Well, their commitment is definitely on-screen in the final product. So, how would you say directing “Triple Threat” compared to other films you’ve directed?
Well, I’ve directed ensembles before, but directing “Triple Threat” took that to a whole new level. When you’re talking about doing a major scene or a major set piece on most action movies, you usually have about two to three players in the sequence at one time, and we averaged six (laughs). So with the time between set ups being about an hour and a half, on most films, you could finish one scene and be onto the next before lunch, but with how many players were involved, any one sequence would pretty much be our entire day. That was something very new for me, so you have to really adapt your style as a director to doing an ensemble at this level.
Favourite Triple Threat Fight
And going off of that, with so many incredible fight sequences between such legends of martial arts here, what would you say is your personal favorite fight sequence in the film?
The finale, without a doubt.
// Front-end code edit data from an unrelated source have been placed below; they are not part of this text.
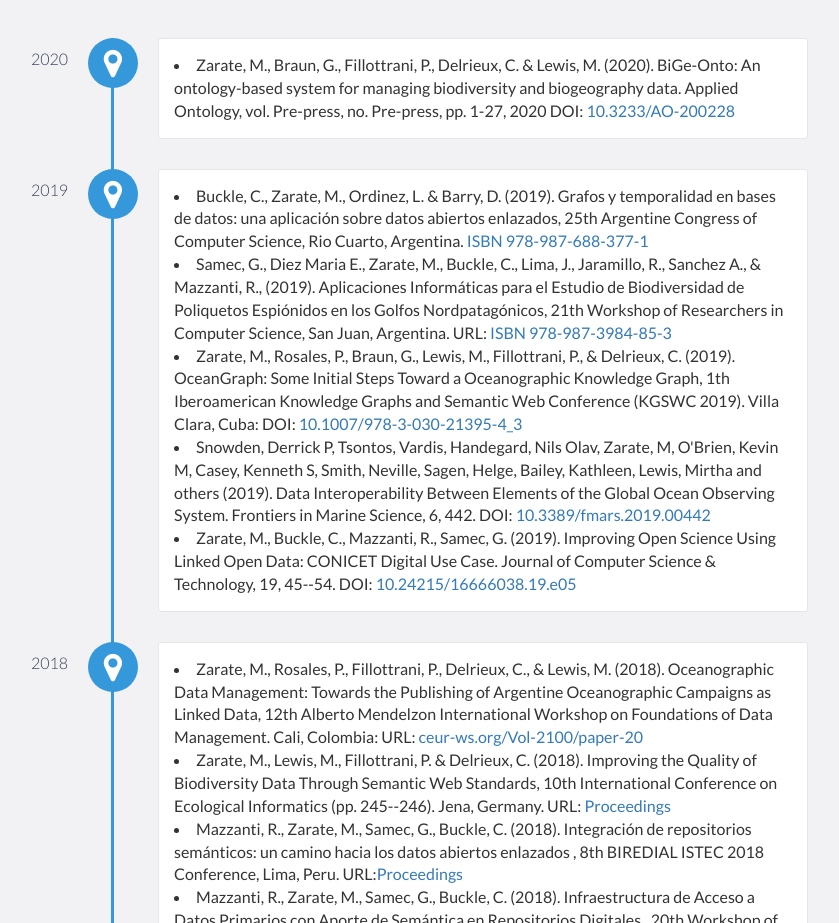
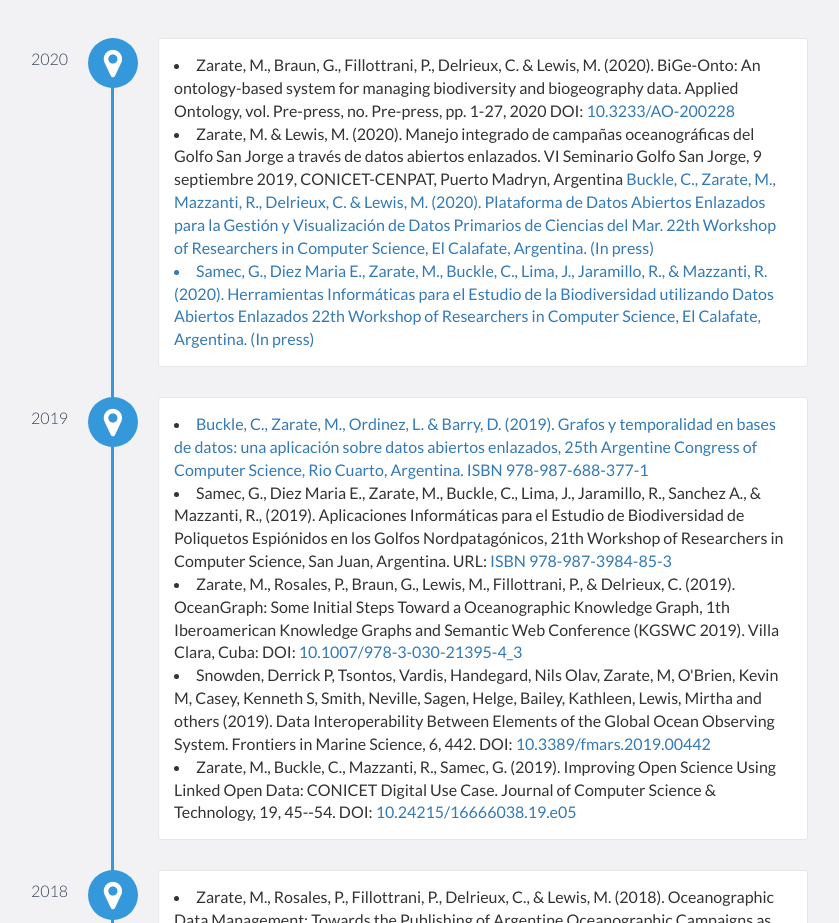
Before and after one commit to marcosdzarate/marcosdzarate.github.io, a website: page index.html in a window 1280 px wide. Shown: the part 1160-2083 px from the top of the page, without its empty margins (332-1171 px from the left). Drawn offline with nearby package versions, Linux system fonts and the light colour scheme.

Commit message:
Update index.html

```diff
--- a/index.html
+++ b/index.html
@@ -93,6 +93,9 @@
 	    <div data-date="2020">
                 <p>
                    <li>  Zarate, M., Braun, G., Fillottrani, P., Delrieux, C. & Lewis, M. (2020). BiGe-Onto: An ontology-based system for managing biodiversity and biogeography data. Applied Ontology, vol. Pre-press, no. Pre-press, pp. 1-27, 2020 DOI: <a href="https://content.iospress.com/articles/applied-ontology/ao200228">10.3233/AO-200228</a> </li>
+		   <li>  Zarate, M. & Lewis, M. (2020). Manejo integrado de campañas oceanográficas del Golfo San Jorge a través de datos abiertos enlazados. VI Seminario Golfo San Jorge, 9 septiembre 2019, CONICET-CENPAT, Puerto Madryn, Argentina <a href="http://www.repositorio.cenpat-conicet.gob.ar/bitstream/handle/123456789/1255/Libro_de_Resumenes_VI_Seminario_GSJ_2019.pdf?sequence=1&isAllowed=y>ISSN 2618-5334</a> </li>
+		   <li>  Buckle, C., Zarate, M., Mazzanti, R., Delrieux, C. & Lewis, M. (2020). Plataforma de Datos Abiertos Enlazados para la Gestión y Visualización de Datos Primarios de Ciencias del Mar. 22th Workshop of Researchers in Computer Science, El Calafate, Argentina. (In press)</li>
+	 	   <li>  Samec, G., Diez Maria E., Zarate, M., Buckle, C., Lima, J., Jaramillo, R., & Mazzanti, R. (2020). Herramientas Informáticas para el Estudio de la Biodiversidad utilizando Datos Abiertos Enlazados 22th Workshop of Researchers in Computer Science, El Calafate, Argentina. (In press)</li>
 		</p>
             </div>
 
```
The work that Tim Man and the cast did in the finale was just out of this world. Even though I’m the director, to see it all unfold on the set felt like being a spectator. The whole cast completely threw themselves into the finale of the movie, and it was gruelling, for sure. There was a point where I saw Tony laying off to the side of the set getting his legs massaged, and it wasn’t for anything serious, but they were all totally committed to taking the film out on a massive finale after all the build-up that had led to it. I saw things happening right in front of my eyes that were always done with wires before, and you’d have Tony or Scott just get in front of the camera and do it with no wires at all. Every time I’ve seen it, it just makes my hair stand on end to see what those guys accomplished with the finale.
Thoughts on Triple Threat 2…
It’s an intense, adrenalin-spiking scene for sure. Well, as we prepare to wrap up Jesse, “Triple Threat” reportedly already has a sequel in the works. What can you share about the in-development “Triple Threat” sequel for fans?
I’d definitely be back for it. Tony, Iko, and Tiger really brought everything they had to the film and more, and made it live up to its title. There’s no one in the world like Tony Jaa, and Iko Uwais has really made his mark. And Tiger Chen is a force to be reckoned with, as well – he’s a lot more comedic than I think people realize, and I think audiences will be really amazed seeing what the three of them pull off as a team. One angle I’d want to see it go is having more women among the villains. I think seeing Tony, Iko, and Tiger facing off with a team of really amazing female martial artists would be a really great direction to go in.
Now that would really be something, I’m already fan-casting…So what other projects do you have in the works following the release of “Triple Threat”?
I did “Avengement” with Scott after “Triple Threat”, and that’s coming out in May. It’s a really different project from what Scott and I have before, it’s a very character-driven piece mixed with all the action, and I think it’s probably his best performance as an actor. I’ve also got a few other projects in the works, and it’s just kind of in that period of pre-production that happens on every movie where you’re just waiting for the penny to drop.
Well, we definitely look forward to seeing those come to fruition. Thanks Jesse, it’s been a real privilege to discuss and explore behind-the-scenes of “Triple Threat” with you along with the process of bringing its incredible action ensemble together. We wish you all the best with the film’s release, and look forward to seeing “Avengement” as well!
Thanks, Brad. It’s my pleasure to share about the making of “Triple Threat” with Kung Fu Kingdom!